By Joe Marconi
Has any signed up or know of this product? "Truvideo"
BG has partnered with a company called Truvideo. The process allows you to take a short video of the car and document any issues. The video is then sent to the customer, either thru a text message or email. The tech or service advisor narrates the video. The customer can see on video things like worn brakes, worn tires, a leaking hose, etc.
I think that this has its place in the multipoint process. Below is a link for more information.
Has this ever happened to any of you?
We recently went out of our way to accommodate a customers' vehicle repair request. Though the customer was argumentative about pricing, hours charged, parts used etc, they ultimately agreed to the repairs. About an hour or so later, we receive notifications of several 0 or 1 star reviews on many social websites including Yelp, Google, Yahoo, Facebook....... you name it they had an account or made a new account to put their side of the story out there.
How would you handle this? Do you feel obligated to complete the said repair?
Thanks in advance for your thoughts and opinions.
How do you handle if a customer comes in a says their windshield wasn't cracked when they brought it in, have a blow out while driving a car, etc?
my techs are noting this on our courtesy inspection if they see any damage prior to service. Today I had a customer return they told me their windshield was cracked on one side when they brought it in but not on the other. I explained to her that we notate all damage and I would be happy to review our security cameras to check. Check the footage and have a clear shot of the tech pulling up with no crack after the repairs. The windshield was replaced earlier this year and the quality is below par as they didn't reinstall the hood trim at the corners of the hood and windshield. My guess is it was cracked at the corner at installation and with the weather changes this week it cracked. This is the first time this customer has been in since 2015. We also have a clause on our invoices that we aren't responsible for fire, theft, articles left in vehicles, any damage or acts of God.
Weve only had this come up a few times over 16 years but wanted everyone's opinion on how you would handle.
I was wondering how many shops charge for everything that goes into a repair? For example, zip ties, dielectric grease, clamps, bulbs, fuses, heat shrink , butt connectors, etc. It seems to me some shops have a "shop supplies" charge and let it go at that. Other shops do a great job of getting everything on the invoice and then also have a "job supplies" ( not shop supplies, because it is for the job, not shop ) to cover consumables. Of the shops that are getting everything on the invoice, what is your advice on making that happen? How do you do it?
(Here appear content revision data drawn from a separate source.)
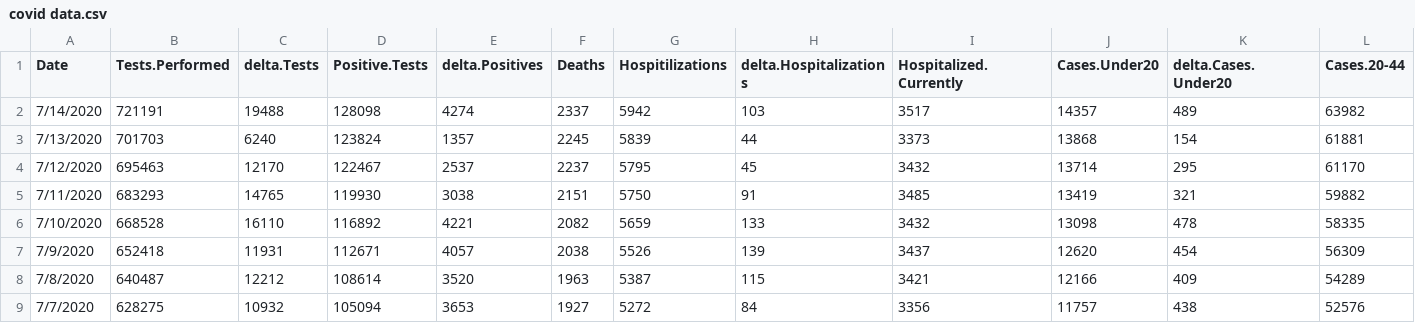
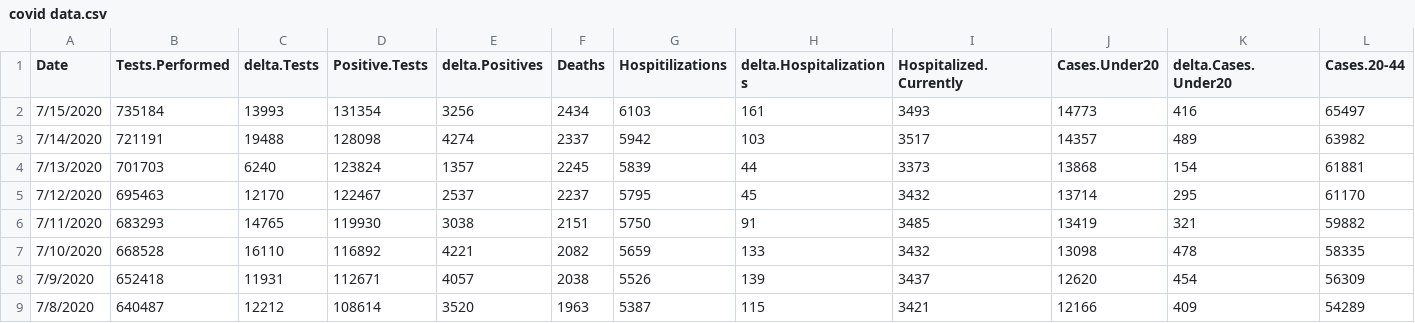
Before and after one commit to Gielpy/COVIDaz, a CSV file: covid data.csv, drawn as a sheet; only a part is shown; the shorter side is filled out with more unchanged rows; rows hold the shown columns only; the diff names each change by its address in the sheet, - before the commit and + after, or states it on an @@ line.

```diff
--- a/covid data.csv
+++ b/covid data.csv
+row 2: 7/15/2020 | 735184 | 13993 | 131354 | 3256 | 2434 | 6103 | 161 | 3493 | 14773 | 416 | 65497
```
Also changed, not shown: 13 other files.
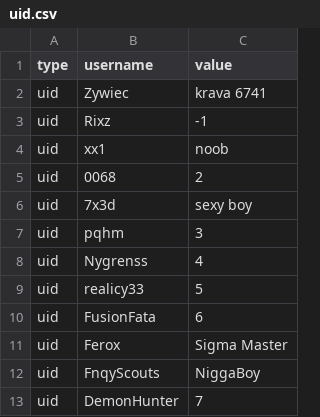
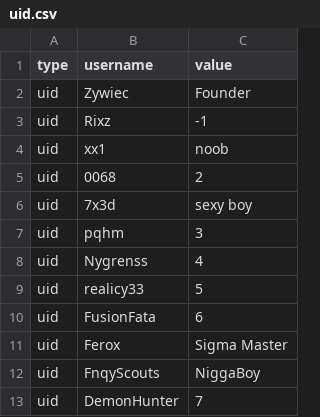
Before and after one commit to anderss123tripo-cell/cs2_offsets, a CSV file: uid.csv, drawn as a sheet.

Commit message:
Update uid.csv

```diff
--- a/uid.csv
+++ b/uid.csv
@@ -1,3 +1,3 @@
 type,username,value
-uid,Zywiec,krava 6741
+uid,Zywiec,Founder
 uid,Rixz,-1
```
I am looking for shops that implemented or improved their inspection process. What made you decide to take action? How did you make the change? What result were achieved? There are so many shops that think they need more car count, when what they really need is to MAKE the cars count.